OBSOLETE TECHNOLOGY: Floppy Disk

Maybe you think you remember the floppy disk. “Hey,” you say, “That wasn’t that long ago.” You’re remembering the 3.5″ hard blue plastic disks that were common as late as 10 years ago. Everyone used them back then.

This is the 8″ floppy disk shown being held by an average adult person. It was one disk, about the size of an iPad. It didn’t have a hard plastic shell so it was a lot easier to damage. It held an amazing 100 kilobytes (that’s [strike].001GB[/strike] a ridiculously small fraction of a gigabyte, and a typical flash drive is 8GB.) You would need 7,000 of these to hold one CD worth of music.

When it first became available in 1971, it was the wonder of the age. Programmers in those days used gigantic storage platters that were 2 feet in diameter and 1 foot tall. This was a storage medium you could put in a briefcase and that was impressive.

The floppy disk used the same magnetic technology used by tape readers but combined it with random-access technology like what was used in jukeboxes at the time. A robotic arm could position itself anywhere on the spinning surface of the disk, meaning that it didn’t take a lot of time to find the data you were looking for.

It took about twenty minutes to read all the data from that floppy disk, which wasn’t as fast as other storage technologies of the day but it was easy to take from place to place.
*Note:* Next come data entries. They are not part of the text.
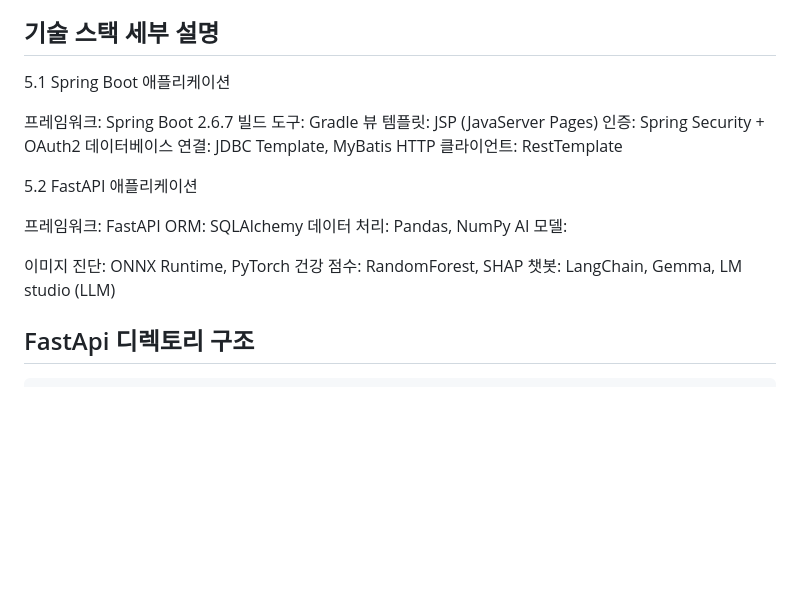
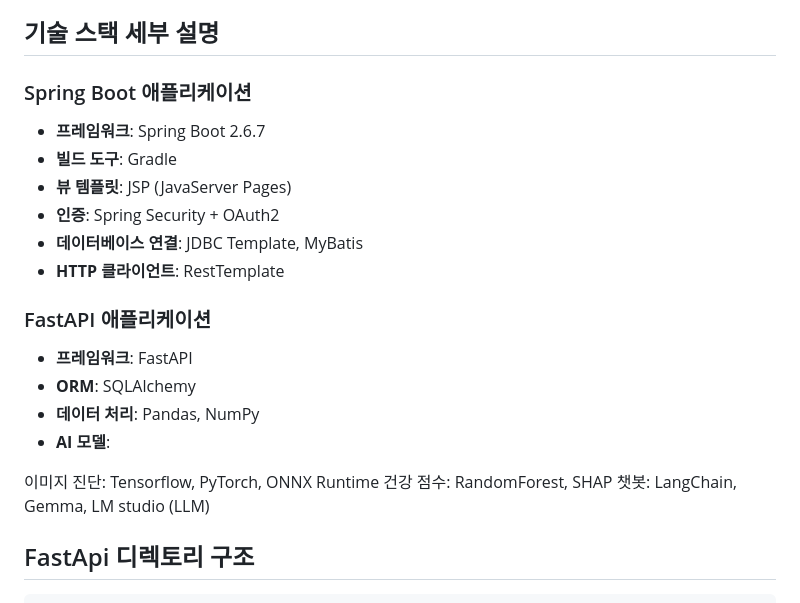
Before and after one commit to ssuuoo12/LLM_Final_Project, a Markdown page: README.md, the part around the change. Rendered like a GitHub page; blank space fills up the shorter version.

```diff
--- a/README.md
+++ b/README.md
@@ -25,23 +25,23 @@
 
 
 ## 기술 스택 세부 설명
-5.1 Spring Boot 애플리케이션
+### Spring Boot 애플리케이션
 
-프레임워크: Spring Boot 2.6.7
-빌드 도구: Gradle
-뷰 템플릿: JSP (JavaServer Pages)
-인증: Spring Security + OAuth2
-데이터베이스 연결: JDBC Template, MyBatis
-HTTP 클라이언트: RestTemplate
+- **프레임워크**: Spring Boot 2.6.7
+- **빌드 도구**: Gradle
+- **뷰 템플릿**: JSP (JavaServer Pages)
+- **인증**: Spring Security + OAuth2
+- **데이터베이스 연결**: JDBC Template, MyBatis
+- **HTTP 클라이언트**: RestTemplate
 
-5.2 FastAPI 애플리케이션
+### FastAPI 애플리케이션
 
-프레임워크: FastAPI
-ORM: SQLAlchemy
-데이터 처리: Pandas, NumPy
-AI 모델:
+- **프레임워크**: FastAPI
+- **ORM**: SQLAlchemy
+- **데이터 처리**: Pandas, NumPy
+- **AI 모델**:
 
-이미지 진단: ONNX Runtime, PyTorch
+이미지 진단: Tensorflow, PyTorch, ONNX Runtime
 건강 점수: RandomForest, SHAP
 챗봇: LangChain, Gemma, LM studio (LLM)
 
```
You could even bring it on an airplane!

8″ floppy disks gave way to the nearly identical-looking 5.25″ disks in the late 1970s and then to the 3.5″ disks you remember in the 1990s. Today floppy disks are gone from our lives, although they still show up as the “save” icon in your word processing program, mostly because no one has figured out a better icon for that yet.